» Screenshot and code edit data
************

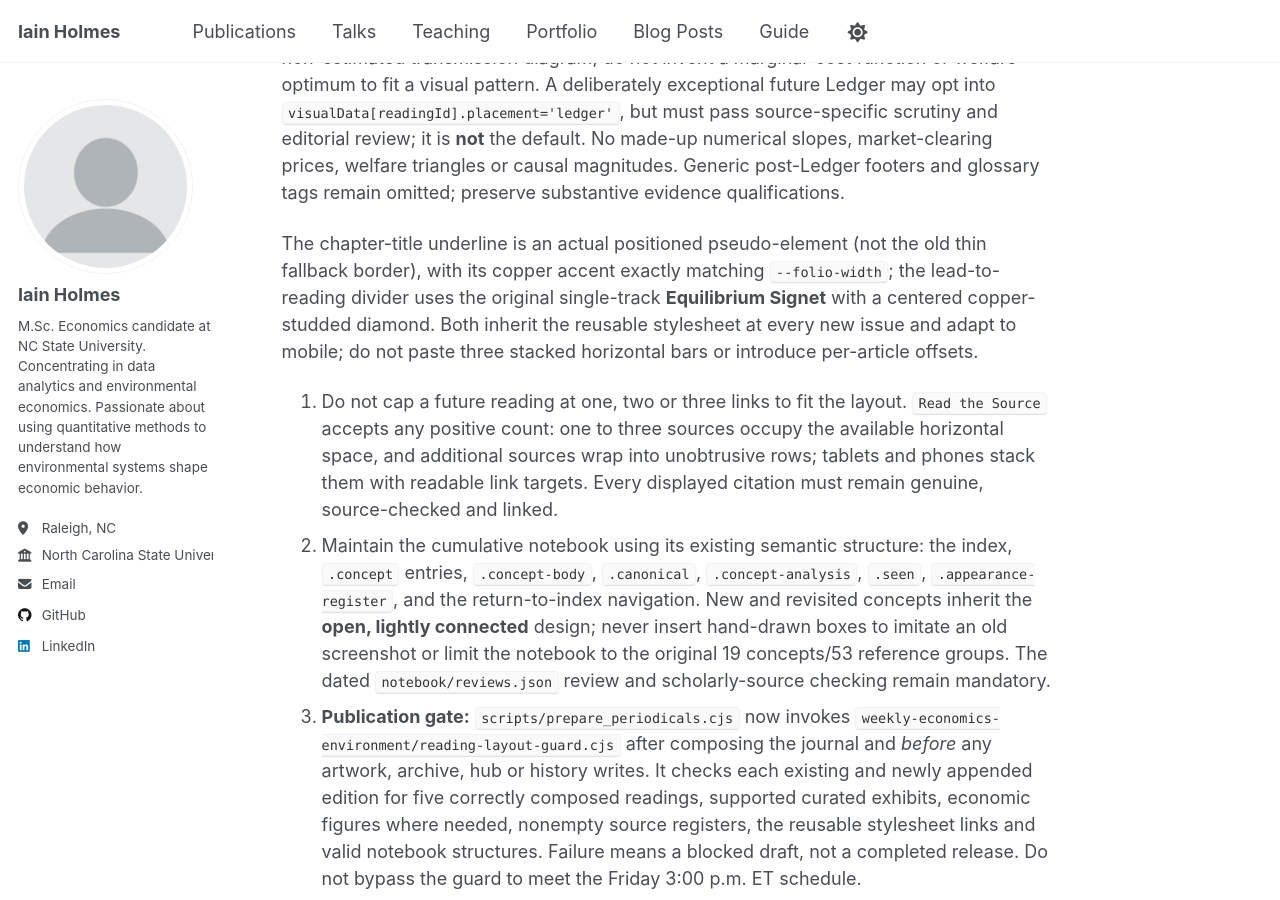
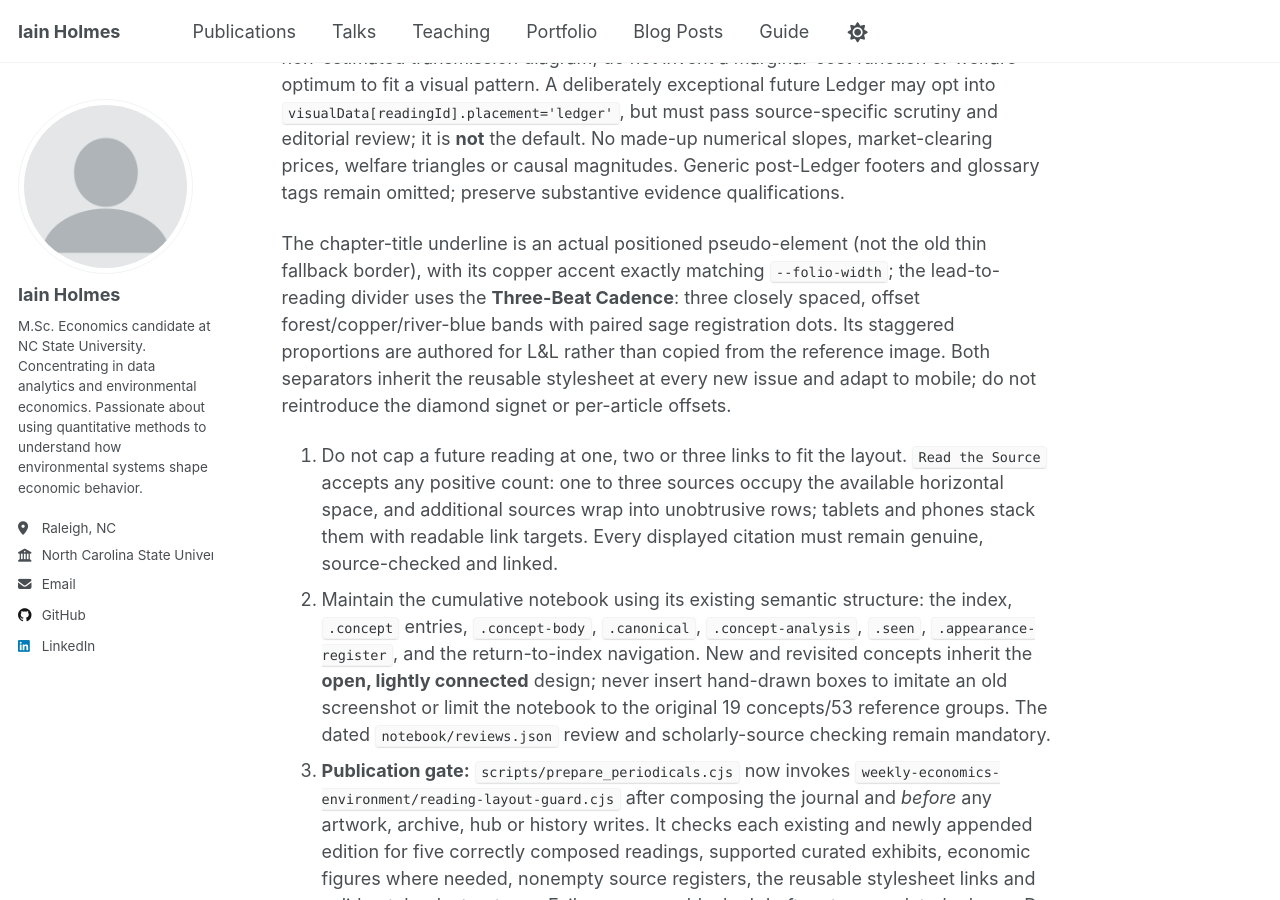
Before and after one commit to iainholmes/iainholmes.github.io, a Jekyll site: the page built from personal-updates/PUBLISHING.md, in a window 1280 px wide and 900 px high, scrolled down 12117 px. Built offline with Jekyll 4.4.1, drawn with Linux system fonts in a browser that asks for light colours; nearby versions of some CDN libraries; our own code applies the rules of GitHub Pages for plain Markdown files; library files that are not in the unit come from our copies; a script that is not in the unit is left out.

Commit message:
Document durable three-line L&L editorial cadence

```diff
--- a/personal-updates/PUBLISHING.md
+++ b/personal-updates/PUBLISHING.md
@@ -104,7 +104,7 @@ Check notebook → article/edition and journal → notebook links on desktop and
 
 **The default is a detached economic-graphics companion within Economic Interpretation, adjacent to the Incidence Ledger—not a figure embedded beneath its affected-party rows.** The formatter places exactly one curated graphic in this interpretation panel, and the publication guard enforces its generated placement and content. Use actual reported measures in quantitative plots, carefully identified structural/model figures where grounded, or a canonical theory graph *only* where the reading supports that economic mechanism. For classical supply-and-demand treatments, label price/quantity, shifts, and computed illustrative intersections while prominently distinguishing schematic equilibria from estimated data. An article without such an implied model (for example, the PFAS farm-contamination study) retains a qualitative, explicitly non-estimated transmission diagram; do not invent a marginal-cost function or welfare optimum to fit a visual pattern. A deliberately exceptional future Ledger may opt into `visualData[readingId].placement='ledger'`, but must pass source-specific scrutiny and editorial review; it is **not** the default. No made-up numerical slopes, market-clearing prices, welfare triangles or causal magnitudes. Generic post-Ledger footers and glossary tags remain omitted; preserve substantive evidence qualifications.
 
-The chapter-title underline is an actual positioned pseudo-element (not the old thin fallback border), with its copper accent exactly matching `--folio-width`; the lead-to-reading divider uses the original single-track **Equilibrium Signet** with a centered copper-studded diamond. Both inherit the reusable stylesheet at every new issue and adapt to mobile; do not paste three stacked horizontal bars or introduce per-article offsets.
+The chapter-title underline is an actual positioned pseudo-element (not the old thin fallback border), with its copper accent exactly matching `--folio-width`; the lead-to-reading divider uses the **Three-Beat Cadence**: three closely spaced, offset forest/copper/river-blue bands with paired sage registration dots. Its staggered proportions are authored for L&L rather than copied from the reference image. Both separators inherit the reusable stylesheet at every new issue and adapt to mobile; do not reintroduce the diamond signet or per-article offsets.
 
 3. Do not cap a future reading at one, two or three links to fit the layout. `Read the Source` accepts any positive count: one to three sources occupy the available horizontal space, and additional sources wrap into unobtrusive rows; tablets and phones stack them with readable link targets. Every displayed citation must remain genuine, source-checked and linked.
 4. Maintain the cumulative notebook using its existing semantic structure: the index, `.concept` entries, `.concept-body`, `.canonical`, `.concept-analysis`, `.seen`, `.appearance-register`, and the return-to-index navigation. New and revisited concepts inherit the **open, lightly connected** design; never insert hand-drawn boxes to imitate an old screenshot or limit the notebook to the original 19 concepts/53 reference groups. The dated `notebook/reviews.json` review and scholarly-source checking remain mandatory.
```
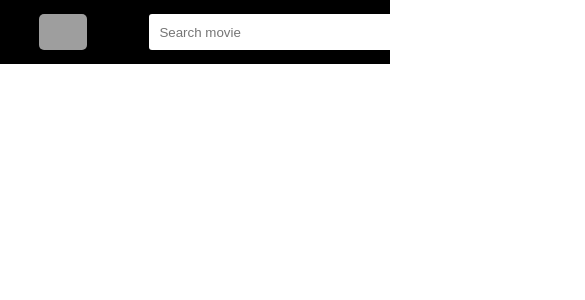
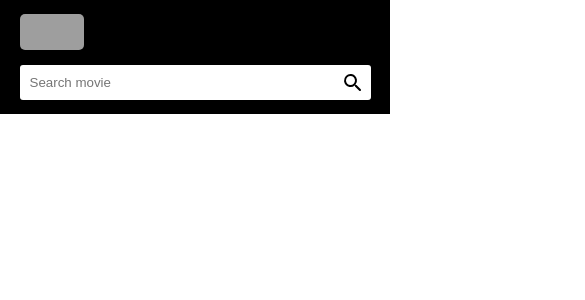
Before and after one commit to RonaldThomasAlex/imdb, a React (Create React App) app: page / in a window 390 px wide. Shown: the top 300 px of the page, 585 px wide, since content can reach past the window. Built offline with nearby package versions, Linux system fonts and the light colour scheme; grey boxes are pictures that could not be loaded.

Commit message:
making header responsive

```diff
--- a/src/Header/Header.jsx
+++ b/src/Header/Header.jsx
@@ -6,7 +6,9 @@ export function Header() {
   return (
     <Container>
       <Logo src={logo} />
-      <TextBox width="500px" placeholder="Search movie" />
+      <Spacer>
+        <ResponsiveTextBox placeholder="Search movie" />
+      </Spacer>
     </Container>
   );
 }
@@ -14,7 +16,12 @@ export function Header() {
 const Container = styled.div`
   background-color: black;
   display: flex;
-  padding: 14px 10%;
+  padding: 14px 5%;
+  flex-direction: column;
+  @media (min-width: 575px) {
+    padding: 14px 10%;
+    flex-direction: row;
+  }
 `;
 
 const Logo = styled.img`
@@ -22,3 +29,18 @@ const Logo = styled.img`
   height: 36px;
   border-radius: 5px;
 `;
+
+const Spacer = styled.div`
+  margin-top: 15px;
+  @media (min-width: 575px) {
+    margin-top: 0;
+    margin-left: 15%;
+  }
+`;
+
+const ResponsiveTextBox = styled(TextBox)`
+  width: 100%;
+  @media (min-width: 800px) {
+    width: 500px;
+  }
+`;
--- a/src/UI/components/TextBox.js
+++ b/src/UI/components/TextBox.js
@@ -32,7 +32,7 @@ const Input = styled.input`
     outline: none;
   }
 `;
+
 const Container = styled.div`
   display: flex;
-  margin-left: 20%;
 `;
--- a/src/index.css
+++ b/src/index.css
@@ -1,13 +1,14 @@
 body {
   margin: 0;
-  font-family: -apple-system, BlinkMacSystemFont, 'Segoe UI', 'Roboto', 'Oxygen',
-    'Ubuntu', 'Cantarell', 'Fira Sans', 'Droid Sans', 'Helvetica Neue',
+  font-family: -apple-system, BlinkMacSystemFont, "Segoe UI", "Roboto", "Oxygen",
+    "Ubuntu", "Cantarell", "Fira Sans", "Droid Sans", "Helvetica Neue",
     sans-serif;
   -webkit-font-smoothing: antialiased;
   -moz-osx-font-smoothing: grayscale;
+  box-sizing: border-box;
 }
 
 code {
-  font-family: source-code-pro, Menlo, Monaco, Consolas, 'Courier New',
+  font-family: source-code-pro, Menlo, Monaco, Consolas, "Courier New",
     monospace;
 }
```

************

Provide the number of lines in the preceding entries that include the string "styled", with no other words.

7